Top of EXTRACTED INFORMATION

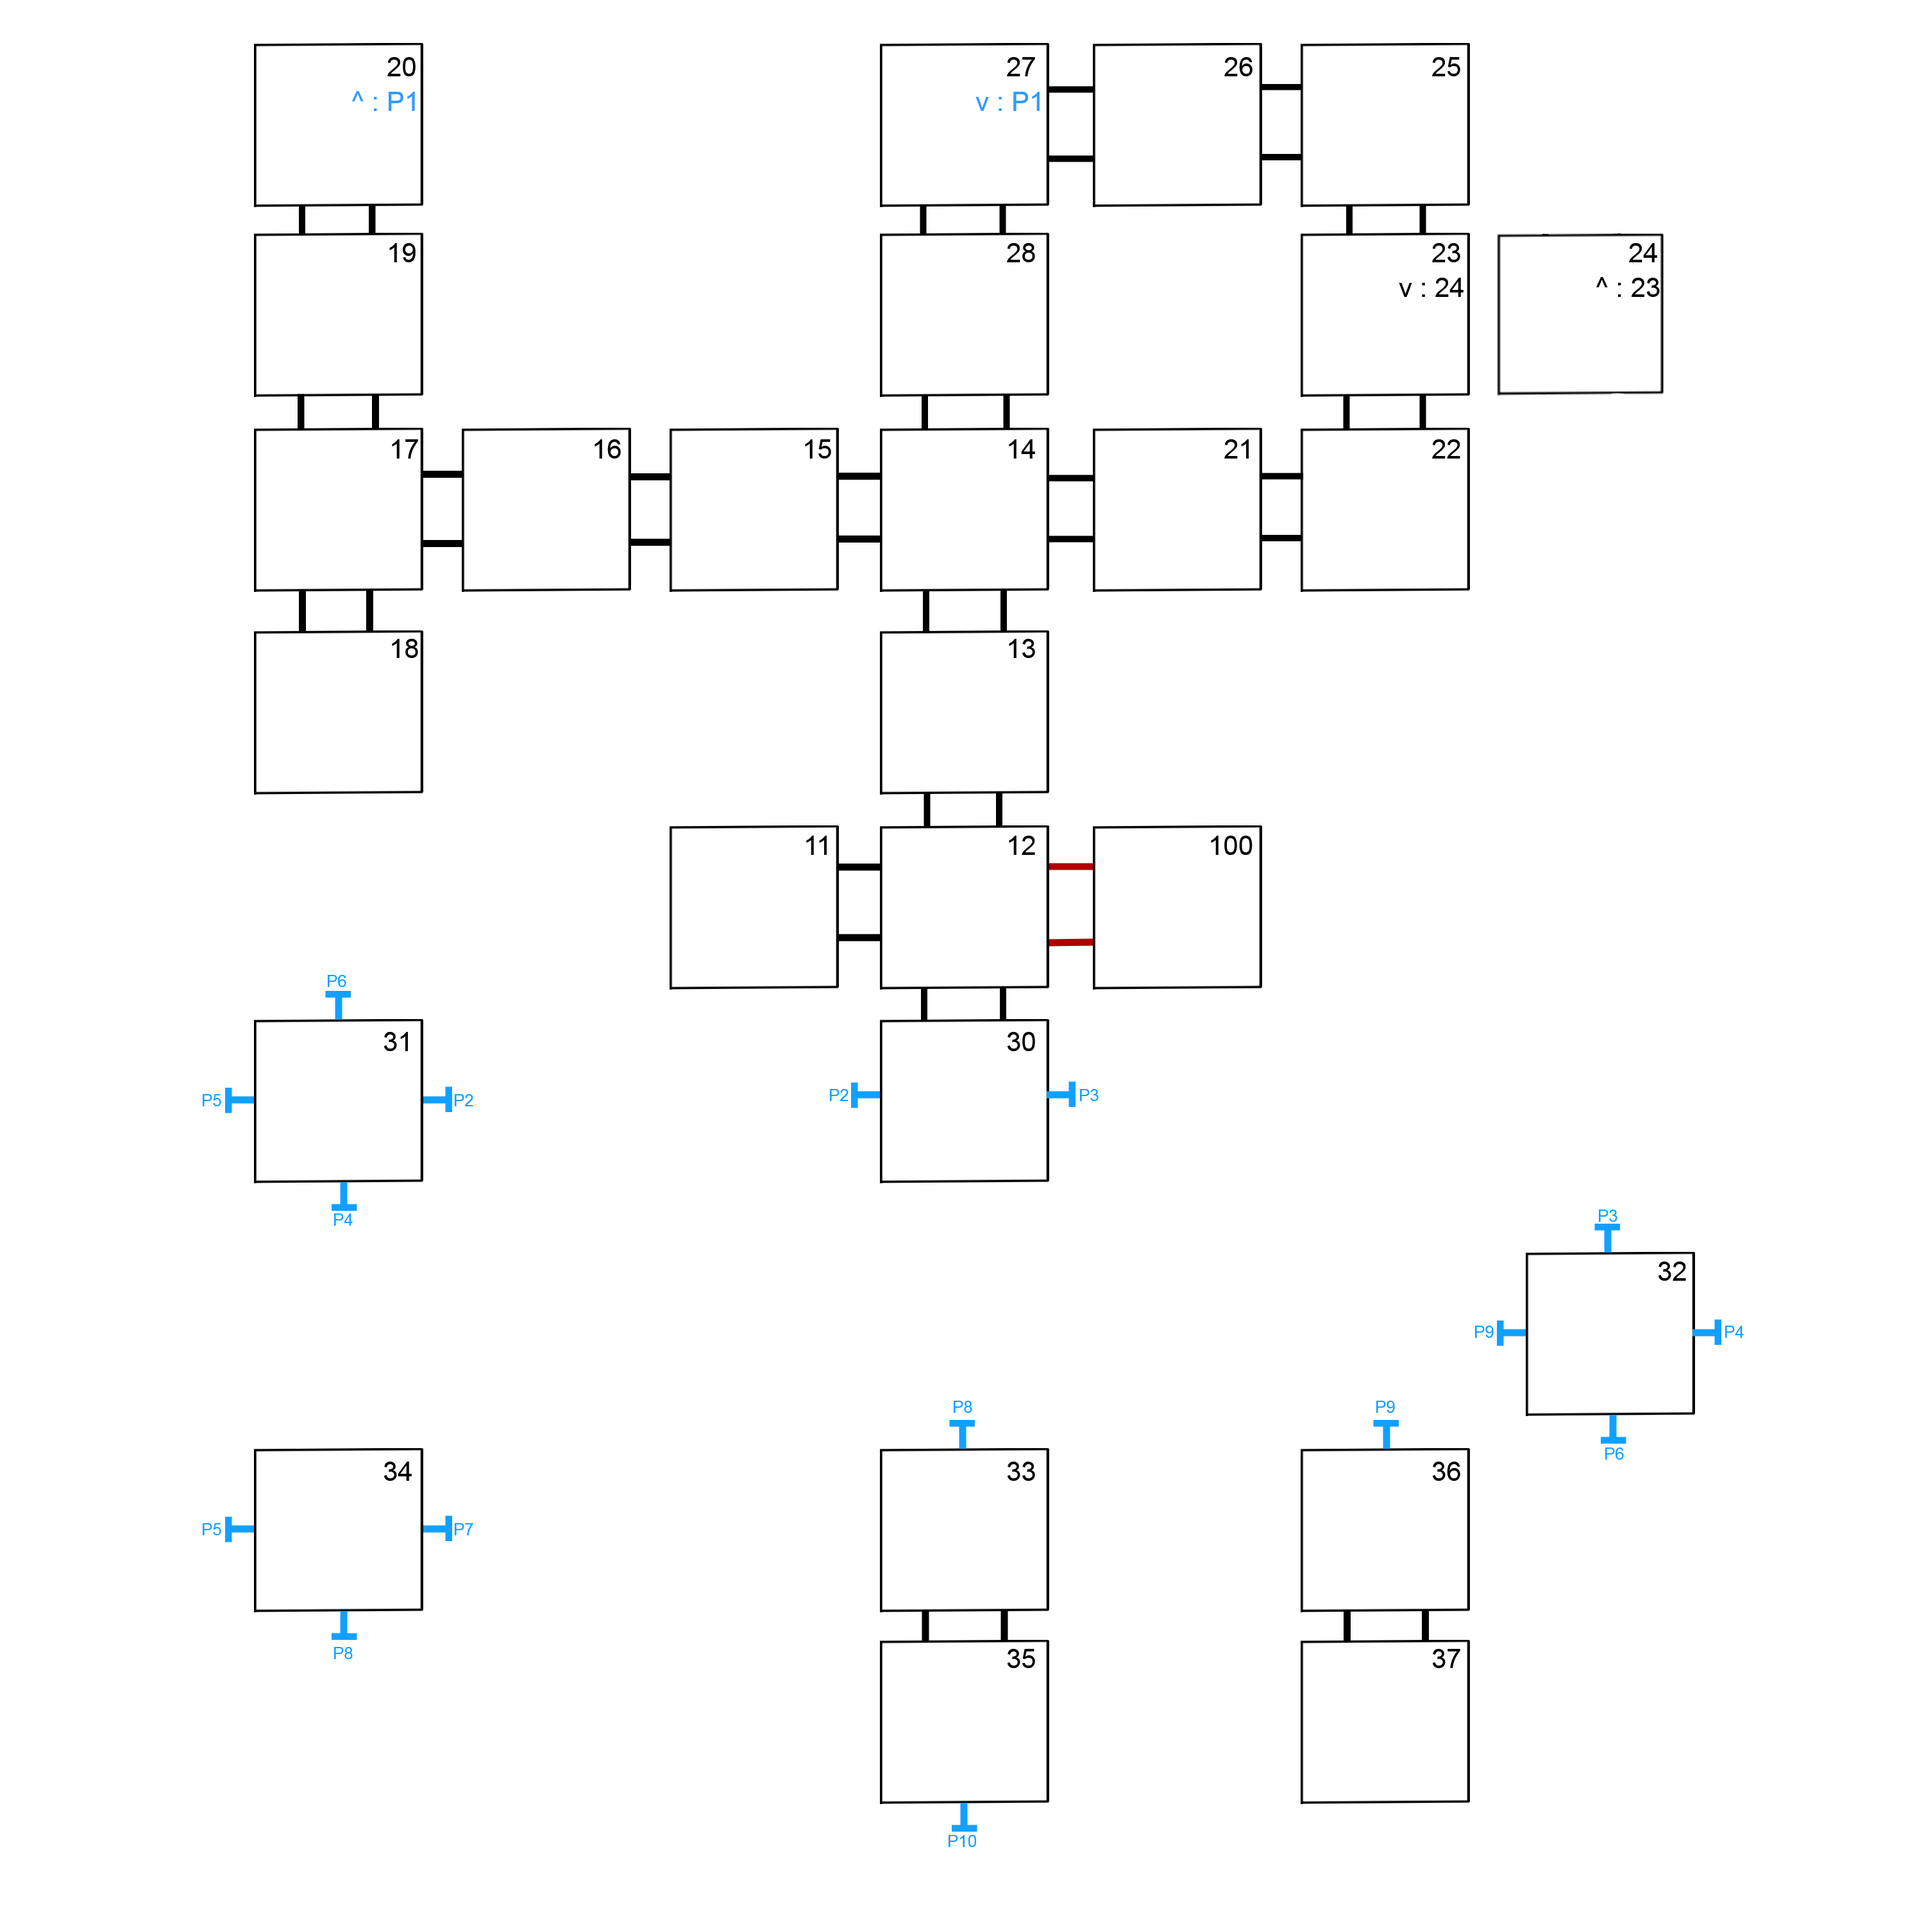
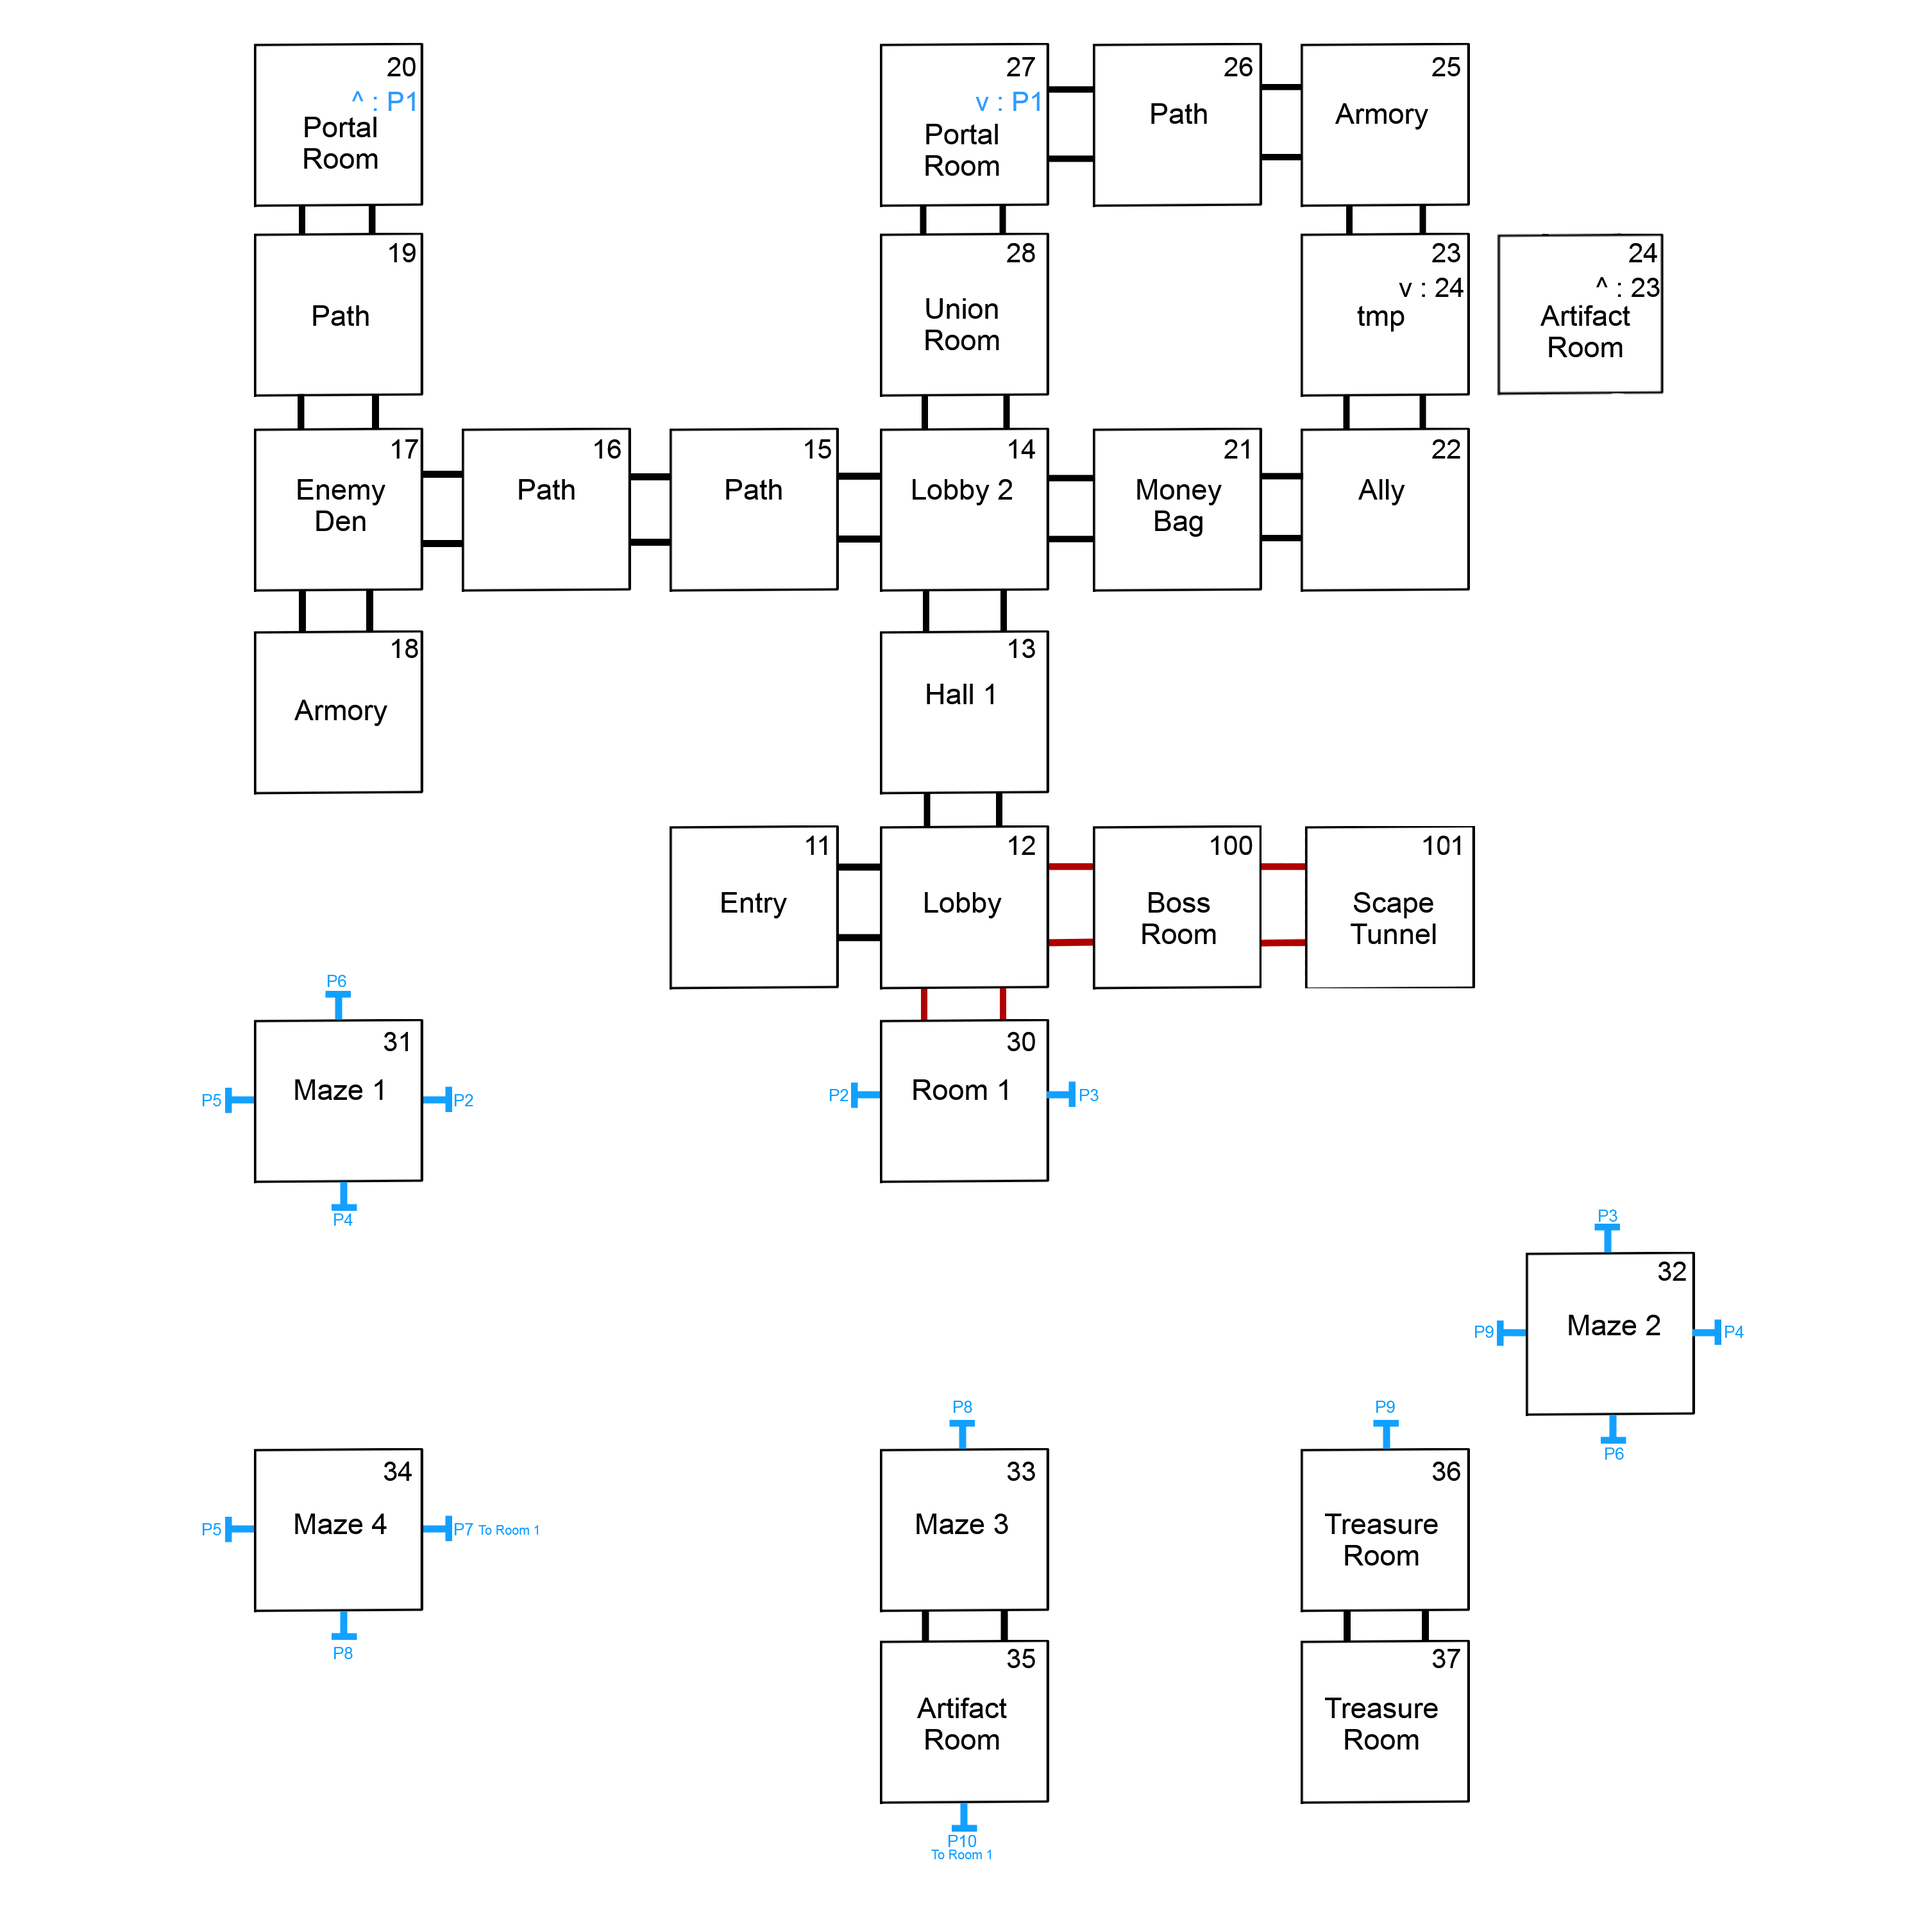
aaa

diff --git a/src/event_actions.c b/src/event_actions.c
@@ -613,7 +613,7 @@ bool event_trigger_players_turn(Event *event, Game *game){
     if(game_get_state(game) != DEFAULT) return false;
     if(!event_is_cmd_valid(event, game_get_last_command(game))) return false;
 
-    if(player_turn == -1) player_turn = atoi(event_get_aux_data(event));
+    if(player_turn == -1 || game_has_request_switch(game)) player_turn = atoi(event_get_aux_data(event));
     player_turn--;
     if(player_turn == 0){
         player_turn = atoi(event_get_aux_data(event));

Bottom of EXTRACTED INFORMATION

§ **TASK DIRECTIONS**: Return the material exactly as given above, picture-free.

§ **WRITTEN RESPONSE**:
aaa

diff --git a/src/event_actions.c b/src/event_actions.c
@@ -613,7 +613,7 @@ bool event_trigger_players_turn(Event *event, Game *game){
     if(game_get_state(game) != DEFAULT) return false;
     if(!event_is_cmd_valid(event, game_get_last_command(game))) return false;
 
-    if(player_turn == -1) player_turn = atoi(event_get_aux_data(event));
+    if(player_turn == -1 || game_has_request_switch(game)) player_turn = atoi(event_get_aux_data(event));
     player_turn--;
     if(player_turn == 0){
         player_turn = atoi(event_get_aux_data(event));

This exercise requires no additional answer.